Author: Al Diamond
It would seem to be easy to create a succession plan if an agency has a sibling or siblings in the business or even if the agent has younger partners who know the insurance business and expect to be the next generation to own the agency once you retire. But a HUGE number of agents don't have children in the business and are "Lone Rangers," having managed their business on their own since starting the insurance business or became owners. What do they do?
Many agents with successors in place are not so sure that their successors can manage the business as well as the older agents or sufficiently enough to assure the older agent a secure retirement payout. What do THEY do in this very sensitive situation?
Until now the "Lone Rangers" simply sought the highest price from a buyer and sold out. That has been the simplest way out and the agent didn't have to do what they have never done before - bring someone else into their business, train and spend time with people who may have different ideas about running the agency. Most 'Lone Rangers' are comfortable enough with their clients and can even spend time with employees and company folks. But the idea of mentoring someone who will eventually own their businesses is foreign to them. Many of them are so averse to this concept that they will sell their agencies at a value below what they deserve to avoid this "unknown universe."
What the 'Lone Rangers' don't consider is the ramifications of a sale if they intend to remain in their communities. Over the long years spent in a business, we find that our best and long term clients either are or become our friends, especially in rural areas. Selling out to the highest bidder (often banks, regional agencies, nationals or foreign competitors seeking a foothold) puts your "friends" into the hands of folks you (and they) might not find as friendly and service-oriented as you have been. No one thinks about how they will face their friends in the future having "sold" them with the agency.
So selling to the highest bidder works well if you're going to leave the area (and have the time to set up your agency for maximum value). Otherwise you may not get the full value for your agency in the sale. And, you have to deal with your client/friends after the sale if the service levels are not up to yours.

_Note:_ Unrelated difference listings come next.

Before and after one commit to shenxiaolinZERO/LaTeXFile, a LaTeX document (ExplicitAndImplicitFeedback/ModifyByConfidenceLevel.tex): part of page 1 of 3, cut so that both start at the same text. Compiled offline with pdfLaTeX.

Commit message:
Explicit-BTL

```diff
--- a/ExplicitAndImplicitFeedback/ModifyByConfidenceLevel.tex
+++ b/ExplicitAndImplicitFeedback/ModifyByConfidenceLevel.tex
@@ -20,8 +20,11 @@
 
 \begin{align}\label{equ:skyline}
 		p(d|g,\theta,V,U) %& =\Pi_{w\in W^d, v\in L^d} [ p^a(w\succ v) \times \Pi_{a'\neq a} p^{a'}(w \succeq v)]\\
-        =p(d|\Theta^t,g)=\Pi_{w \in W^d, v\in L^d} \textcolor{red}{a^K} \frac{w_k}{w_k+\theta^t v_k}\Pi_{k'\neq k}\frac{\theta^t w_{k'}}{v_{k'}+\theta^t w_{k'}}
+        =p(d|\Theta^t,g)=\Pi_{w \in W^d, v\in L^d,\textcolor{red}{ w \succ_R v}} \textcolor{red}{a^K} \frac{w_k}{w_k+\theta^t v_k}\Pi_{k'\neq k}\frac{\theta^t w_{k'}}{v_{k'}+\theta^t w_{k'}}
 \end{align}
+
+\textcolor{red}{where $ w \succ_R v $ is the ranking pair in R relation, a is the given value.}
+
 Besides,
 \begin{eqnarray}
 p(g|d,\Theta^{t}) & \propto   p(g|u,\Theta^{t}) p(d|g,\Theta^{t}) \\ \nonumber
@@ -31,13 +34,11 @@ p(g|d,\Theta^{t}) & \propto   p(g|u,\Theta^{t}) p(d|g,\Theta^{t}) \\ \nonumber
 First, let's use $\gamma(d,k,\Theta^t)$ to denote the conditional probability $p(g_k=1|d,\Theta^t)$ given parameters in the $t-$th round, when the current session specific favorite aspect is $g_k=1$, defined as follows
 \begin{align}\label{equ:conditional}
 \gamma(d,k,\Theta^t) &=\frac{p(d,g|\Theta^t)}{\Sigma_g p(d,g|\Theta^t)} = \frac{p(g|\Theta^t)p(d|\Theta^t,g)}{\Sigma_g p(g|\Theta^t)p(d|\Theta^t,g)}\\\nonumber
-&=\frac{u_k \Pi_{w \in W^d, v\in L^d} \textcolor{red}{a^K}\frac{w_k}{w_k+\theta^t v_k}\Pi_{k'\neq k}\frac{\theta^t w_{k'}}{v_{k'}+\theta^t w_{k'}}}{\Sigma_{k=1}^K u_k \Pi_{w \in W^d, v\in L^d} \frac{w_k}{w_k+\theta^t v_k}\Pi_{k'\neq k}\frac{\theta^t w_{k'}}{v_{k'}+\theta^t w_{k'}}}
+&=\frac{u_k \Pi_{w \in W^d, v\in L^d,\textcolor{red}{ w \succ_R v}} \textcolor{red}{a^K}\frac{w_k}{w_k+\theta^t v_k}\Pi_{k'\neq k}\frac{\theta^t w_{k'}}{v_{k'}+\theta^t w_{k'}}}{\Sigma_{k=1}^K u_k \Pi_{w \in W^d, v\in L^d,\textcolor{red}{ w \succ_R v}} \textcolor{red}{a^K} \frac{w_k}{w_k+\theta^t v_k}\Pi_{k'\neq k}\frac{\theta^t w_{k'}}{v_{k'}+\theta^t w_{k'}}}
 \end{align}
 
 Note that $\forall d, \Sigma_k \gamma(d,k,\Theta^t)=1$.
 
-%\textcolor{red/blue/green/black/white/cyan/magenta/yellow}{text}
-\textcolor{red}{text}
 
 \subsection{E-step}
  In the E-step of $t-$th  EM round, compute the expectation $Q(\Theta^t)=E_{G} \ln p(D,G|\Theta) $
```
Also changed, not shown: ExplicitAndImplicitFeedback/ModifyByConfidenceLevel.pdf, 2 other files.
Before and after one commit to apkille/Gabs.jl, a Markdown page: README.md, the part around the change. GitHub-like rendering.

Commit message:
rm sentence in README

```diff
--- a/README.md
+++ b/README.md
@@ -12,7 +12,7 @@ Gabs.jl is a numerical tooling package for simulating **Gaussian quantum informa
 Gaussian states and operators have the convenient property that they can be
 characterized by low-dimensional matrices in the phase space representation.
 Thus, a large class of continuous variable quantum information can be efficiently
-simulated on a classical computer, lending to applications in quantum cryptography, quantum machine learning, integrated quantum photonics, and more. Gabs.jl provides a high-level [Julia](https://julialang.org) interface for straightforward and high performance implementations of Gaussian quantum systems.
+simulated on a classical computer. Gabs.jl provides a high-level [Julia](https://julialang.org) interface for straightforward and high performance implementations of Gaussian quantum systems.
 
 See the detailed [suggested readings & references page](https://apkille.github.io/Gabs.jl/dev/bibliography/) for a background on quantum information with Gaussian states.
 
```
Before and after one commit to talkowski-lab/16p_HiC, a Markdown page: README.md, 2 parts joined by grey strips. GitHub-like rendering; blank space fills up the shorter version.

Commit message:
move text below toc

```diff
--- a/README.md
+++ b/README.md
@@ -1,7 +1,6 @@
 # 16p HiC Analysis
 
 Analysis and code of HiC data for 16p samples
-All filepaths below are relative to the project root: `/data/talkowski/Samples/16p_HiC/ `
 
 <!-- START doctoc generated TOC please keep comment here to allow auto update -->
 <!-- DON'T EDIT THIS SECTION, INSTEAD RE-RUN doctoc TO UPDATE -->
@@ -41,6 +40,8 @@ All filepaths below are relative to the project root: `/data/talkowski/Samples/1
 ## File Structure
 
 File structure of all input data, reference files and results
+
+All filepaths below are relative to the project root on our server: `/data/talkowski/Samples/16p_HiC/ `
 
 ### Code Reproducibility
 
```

Meanwhile the 'Lone Rangers' are envious of their friends who have children, partners or employees who are capable of taking over the business some day. What the "Rangers" don't realize is the panic faced by many of these owners with default succession plans. They have watched their children and/or partners/employees grow into their roles in the agency and they well-know the weaknesses of each of them. They wonder whether or not their successors can fill their shoes once the older owner departs.
Many times there is truly no cause for this concern. Every parent and elder has periods during which he thinks of his successors as the "idiot children." Their mistakes have been magnified to the point that the owner is concerned over the well-being of the firm and the security of his retirement payout. That's why so many agents have required third party loans to fully pay them with the debt carried by a financial institution for the payments he could have engineered for him or herself. But the agents have convenient memories, remembering the faults of others and forgetting their own mistakes as they grew from their 20's and 30's into ownership positions.
No, most are not 'Idiot Kids,' they are the same kind of people as their elders, learning more from their own mistakes than from the teachings of their elders. But it is hard for the older owner to distinguish between youngsters growing up and those real Idiot Kids who have been spoiled and will take over the agency long enough to realize that they don't like it even without the older owner (who they always thought was holding them back). Within a few years to a decade, these new owners will have secured their future by merging or selling their predecessors' businesses at a tidy profit. This is only a shame and a problem if the older generation gave the younger generation a break on the price to allow them value benefit in the ownership transfer. In that case, the old owner discounted the value of the agency in favor of the new generation of owners only to have it sold at a tidy profit shortly thereafter. However, if the ownership transfer was at a fair value, then the new owners have every right and privilege to merge or sell if they are not up to growing the agency's value as an independent entity.
The problem is not the eventual sale or merger of agencies. Sales and mergers are actually a part of agency life-cycles that is healthy for the industry. The problem is that the original owners knew that the new generation of owners were not capable of managing the growth and value of the agency and still sold it to them BECAUSE MOST OWNERS DON'T FEEL THEY HAVE ANY CHOICE.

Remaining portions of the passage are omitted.